"Doctors need to be trained to look for gaming addiction because it complicates other disorders," he says. "This is important because if a person has depression and anxiety, part of the goal of treatment is to get out and function in the real world. If computer use is holding them at home and the virtual world is so rewarding, then they won't want to get out in the real world."
Dr. Block points out that the United States already lags behind in recognizing the dangers of video game overuse. South Korea, for example, recognizes it as a serious public health problem and has trained 1,043 counselors in the treatment of Internet addiction at more than 190 hospitals and treatment centers.
In China, Tao Ran, director of Addiction Medicine at Beijing Military Region Central Hospital, recently reported that 13.7 percent of Chinese adolescent Internet users - about 10 million teens - meet Internet addiction diagnostic criteria.
As a result, in 2007 China began restricting computer game use; current laws now discourage more than three hours of daily game use.
Still, Dr. Block is skeptical that the United States will follow suit.
"The industry sells nine games every second," he says. "There are very powerful forces that are allied against ever seeing this diagnosis in the DSM."
Hal Halpin, president of the Entertainment Consumers Association, a gamers' advocacy group, says while substance addiction is a serious problem, it is unfair to single out gaming.
"What we're really talking about here is media addiction, but unfortunately we're not even talking about that," he says. "The issue has been politicized down to games, to the exclusion of all other media, including movies, music and television. It seems disingenuous on its face. Is there a small percentage of folks who turn their TV or movie watching or game playing into an obsession? Sure.

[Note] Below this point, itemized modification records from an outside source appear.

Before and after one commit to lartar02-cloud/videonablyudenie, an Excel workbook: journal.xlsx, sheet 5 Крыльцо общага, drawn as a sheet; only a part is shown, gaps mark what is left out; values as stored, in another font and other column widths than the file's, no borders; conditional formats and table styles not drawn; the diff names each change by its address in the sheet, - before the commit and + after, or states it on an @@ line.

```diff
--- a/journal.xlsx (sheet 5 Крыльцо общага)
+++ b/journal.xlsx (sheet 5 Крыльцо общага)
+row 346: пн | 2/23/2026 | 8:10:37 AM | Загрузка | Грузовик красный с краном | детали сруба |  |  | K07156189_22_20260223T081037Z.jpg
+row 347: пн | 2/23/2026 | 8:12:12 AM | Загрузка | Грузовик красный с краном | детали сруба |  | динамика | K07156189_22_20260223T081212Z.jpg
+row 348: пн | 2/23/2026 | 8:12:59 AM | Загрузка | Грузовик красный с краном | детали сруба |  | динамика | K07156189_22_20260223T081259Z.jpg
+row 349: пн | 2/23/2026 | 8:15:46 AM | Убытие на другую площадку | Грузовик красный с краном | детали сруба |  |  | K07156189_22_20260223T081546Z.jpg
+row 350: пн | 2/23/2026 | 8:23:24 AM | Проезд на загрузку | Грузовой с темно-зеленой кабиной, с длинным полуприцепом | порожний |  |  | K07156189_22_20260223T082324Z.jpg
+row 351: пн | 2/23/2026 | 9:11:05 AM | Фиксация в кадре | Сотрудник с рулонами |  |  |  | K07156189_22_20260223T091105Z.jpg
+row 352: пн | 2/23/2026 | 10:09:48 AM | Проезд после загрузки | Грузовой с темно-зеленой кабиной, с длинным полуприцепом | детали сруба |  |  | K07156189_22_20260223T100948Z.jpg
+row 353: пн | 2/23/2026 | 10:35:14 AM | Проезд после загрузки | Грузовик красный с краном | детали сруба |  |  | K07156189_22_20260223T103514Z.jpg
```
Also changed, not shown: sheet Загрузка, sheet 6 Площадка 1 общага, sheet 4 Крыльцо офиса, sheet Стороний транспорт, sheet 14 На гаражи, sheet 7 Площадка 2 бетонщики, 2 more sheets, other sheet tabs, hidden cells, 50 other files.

There's an argument to be made for Trekkies, 'Star Wars' fans and even 'Sex and the City' devotees - all of whom repeat behaviors that can be paralleled with unhealthy substance addictions, but that does not a causal relationship make."
Addiction experts also fall on both sides of the argument.

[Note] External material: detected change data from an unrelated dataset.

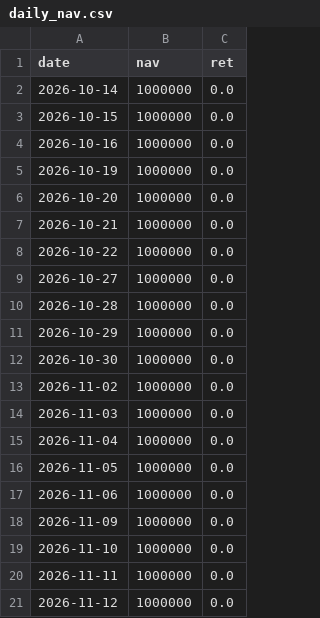
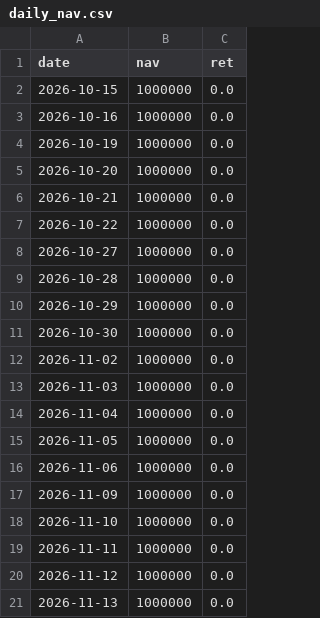
Before and after one commit to bichcs5566-alt/V204-app, a CSV file: mobile_dashboard_v1/data/daily_nav.csv, drawn as a sheet; removed rows and columns are numbered as before the commit, all else as after; the diff names each change by its address in the sheet, - before the commit and + after, or states it on an @@ line.

```diff
--- a/mobile_dashboard_v1/data/daily_nav.csv
+++ b/mobile_dashboard_v1/data/daily_nav.csv
-row 2: 2026-10-14 | 1000000 | 0.0
+row 21: 2026-11-13 | 1000000 | 0.0
```
Also changed, not shown: bridge_debug.csv, mobile_dashboard_v1/data/bridge_debug.csv, 15 other files.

"There is nothing here to suggest that this is a complex physiological disease state akin to alcoholism or other substance-abuse disorders, and it doesn't get to have the word 'addiction' attached to it," said Stuart Gitlow, a New York addiction psychiatrist, at the 2007 AMA meeting.
David Walsh, founder of the National Institute for Media and the Family, says the debate - as well as the number of gamers showing symptoms - is likely to grow between now and the time the next DSM is published.
"I think more and more clinicians are seeing gamers whose playing patterns are so similar to those who have drug and alcohol addiction," Mr. Walsh says. "I am not talking about kids who really like and enjoy video games; I am talking about players who get so involved in the game that other activities suffer, as does their physical health. The video game industry hates the term, though. The word addiction connotes a lot of issues they do not want to go near."